- AIM OF THE TASK -
From the records below, take each line where the string "featureScores" shows up and copy it.
——————
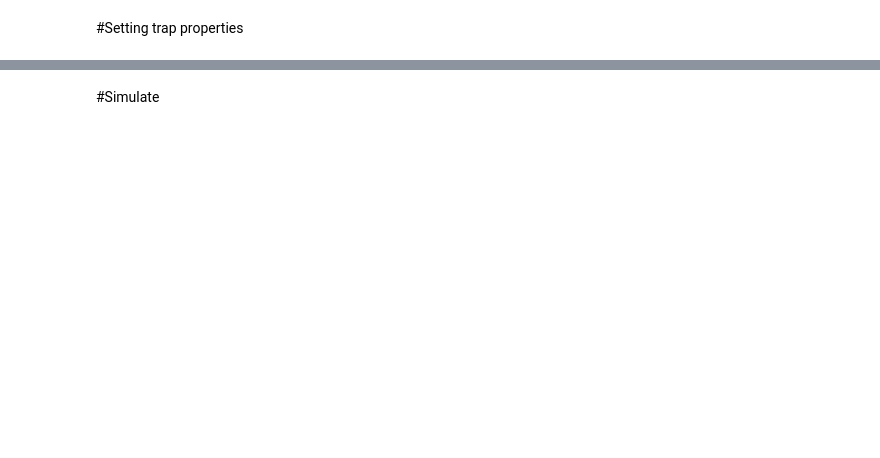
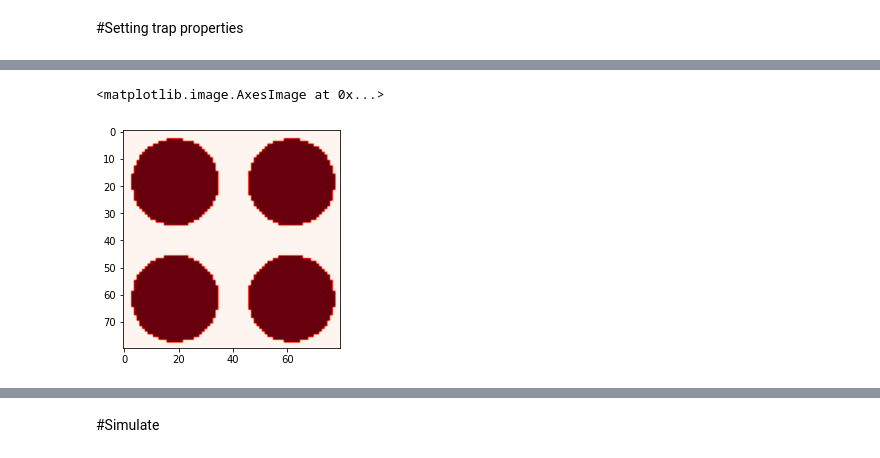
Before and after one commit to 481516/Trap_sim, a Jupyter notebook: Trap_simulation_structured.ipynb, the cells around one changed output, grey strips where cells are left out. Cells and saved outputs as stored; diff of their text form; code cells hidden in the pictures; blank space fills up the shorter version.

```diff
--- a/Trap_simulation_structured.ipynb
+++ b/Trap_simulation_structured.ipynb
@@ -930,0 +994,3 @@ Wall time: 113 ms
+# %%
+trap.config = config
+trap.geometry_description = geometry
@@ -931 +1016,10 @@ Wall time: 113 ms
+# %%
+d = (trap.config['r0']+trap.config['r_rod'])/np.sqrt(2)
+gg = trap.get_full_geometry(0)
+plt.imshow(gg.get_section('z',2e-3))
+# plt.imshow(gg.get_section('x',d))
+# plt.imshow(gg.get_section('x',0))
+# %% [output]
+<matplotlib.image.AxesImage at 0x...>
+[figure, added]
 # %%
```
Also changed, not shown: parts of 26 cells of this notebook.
——————
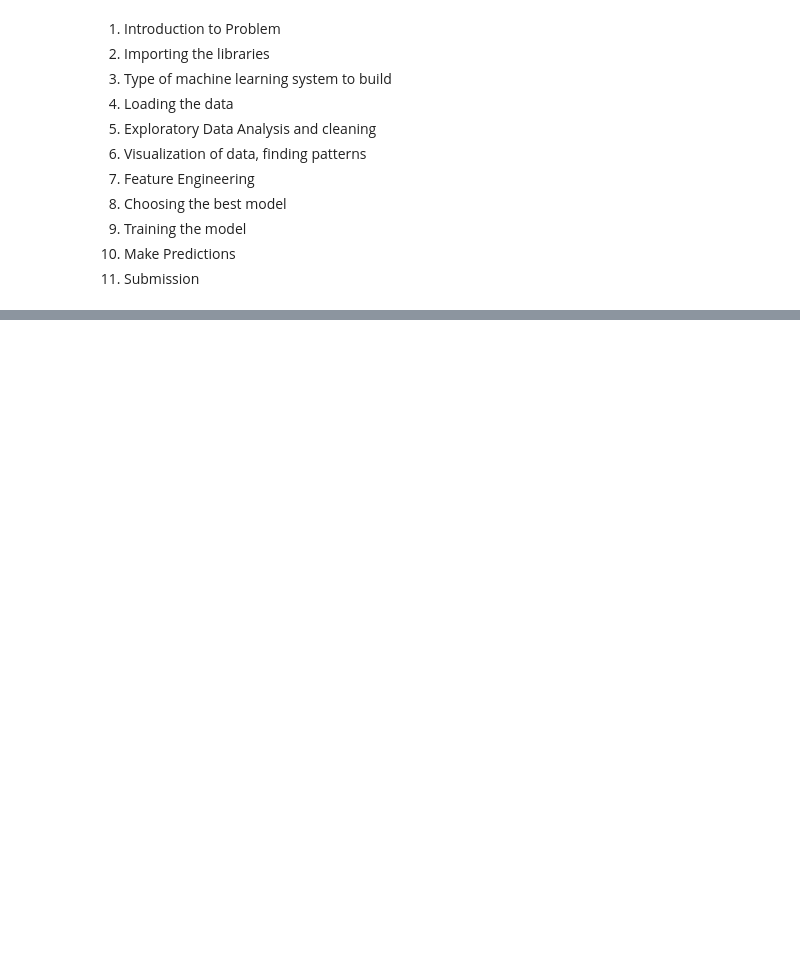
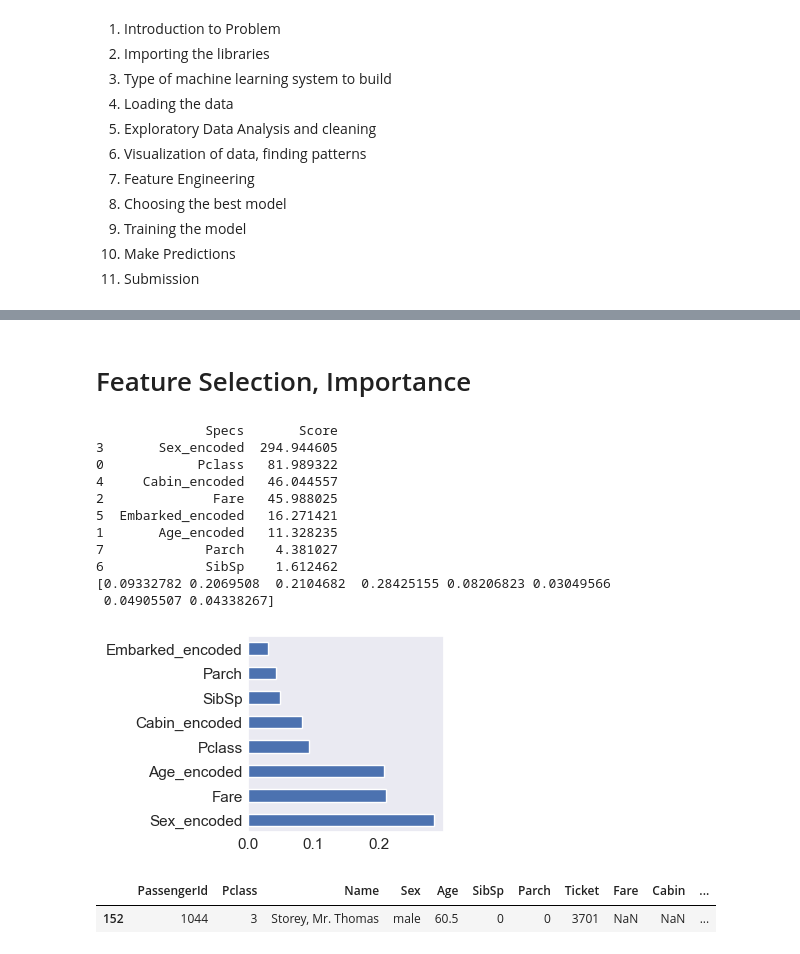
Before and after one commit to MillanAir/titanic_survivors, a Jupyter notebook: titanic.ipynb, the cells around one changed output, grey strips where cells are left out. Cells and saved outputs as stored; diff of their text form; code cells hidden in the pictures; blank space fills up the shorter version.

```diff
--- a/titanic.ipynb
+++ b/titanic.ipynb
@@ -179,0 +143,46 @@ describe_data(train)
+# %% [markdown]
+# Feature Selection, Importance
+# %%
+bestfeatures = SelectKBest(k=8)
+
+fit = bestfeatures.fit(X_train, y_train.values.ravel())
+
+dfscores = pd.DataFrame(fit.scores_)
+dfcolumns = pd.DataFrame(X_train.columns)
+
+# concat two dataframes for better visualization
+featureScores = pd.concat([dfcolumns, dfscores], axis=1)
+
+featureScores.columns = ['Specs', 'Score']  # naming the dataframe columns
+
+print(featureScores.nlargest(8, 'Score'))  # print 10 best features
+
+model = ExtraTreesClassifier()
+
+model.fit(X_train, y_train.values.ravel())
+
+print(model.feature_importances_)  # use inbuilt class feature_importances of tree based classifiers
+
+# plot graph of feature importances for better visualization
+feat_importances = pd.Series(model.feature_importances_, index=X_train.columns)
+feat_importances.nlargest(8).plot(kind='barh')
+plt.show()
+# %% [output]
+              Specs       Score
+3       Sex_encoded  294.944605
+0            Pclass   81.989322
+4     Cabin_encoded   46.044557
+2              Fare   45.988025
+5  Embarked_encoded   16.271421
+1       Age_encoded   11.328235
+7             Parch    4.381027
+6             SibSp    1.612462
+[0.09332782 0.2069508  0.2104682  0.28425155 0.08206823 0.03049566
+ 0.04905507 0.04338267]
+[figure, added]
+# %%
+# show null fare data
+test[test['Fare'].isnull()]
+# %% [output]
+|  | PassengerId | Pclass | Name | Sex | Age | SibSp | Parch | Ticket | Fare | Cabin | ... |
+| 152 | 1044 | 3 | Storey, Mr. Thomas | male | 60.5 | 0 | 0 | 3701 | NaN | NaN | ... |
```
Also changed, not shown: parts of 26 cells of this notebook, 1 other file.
——————
- RESULT -
+featureScores = pd.concat([dfcolumns, dfscores], axis=1)
+featureScores.columns = ['Specs', 'Score']  # naming the dataframe columns
+print(featureScores.nlargest(8, 'Score'))  # print 10 best features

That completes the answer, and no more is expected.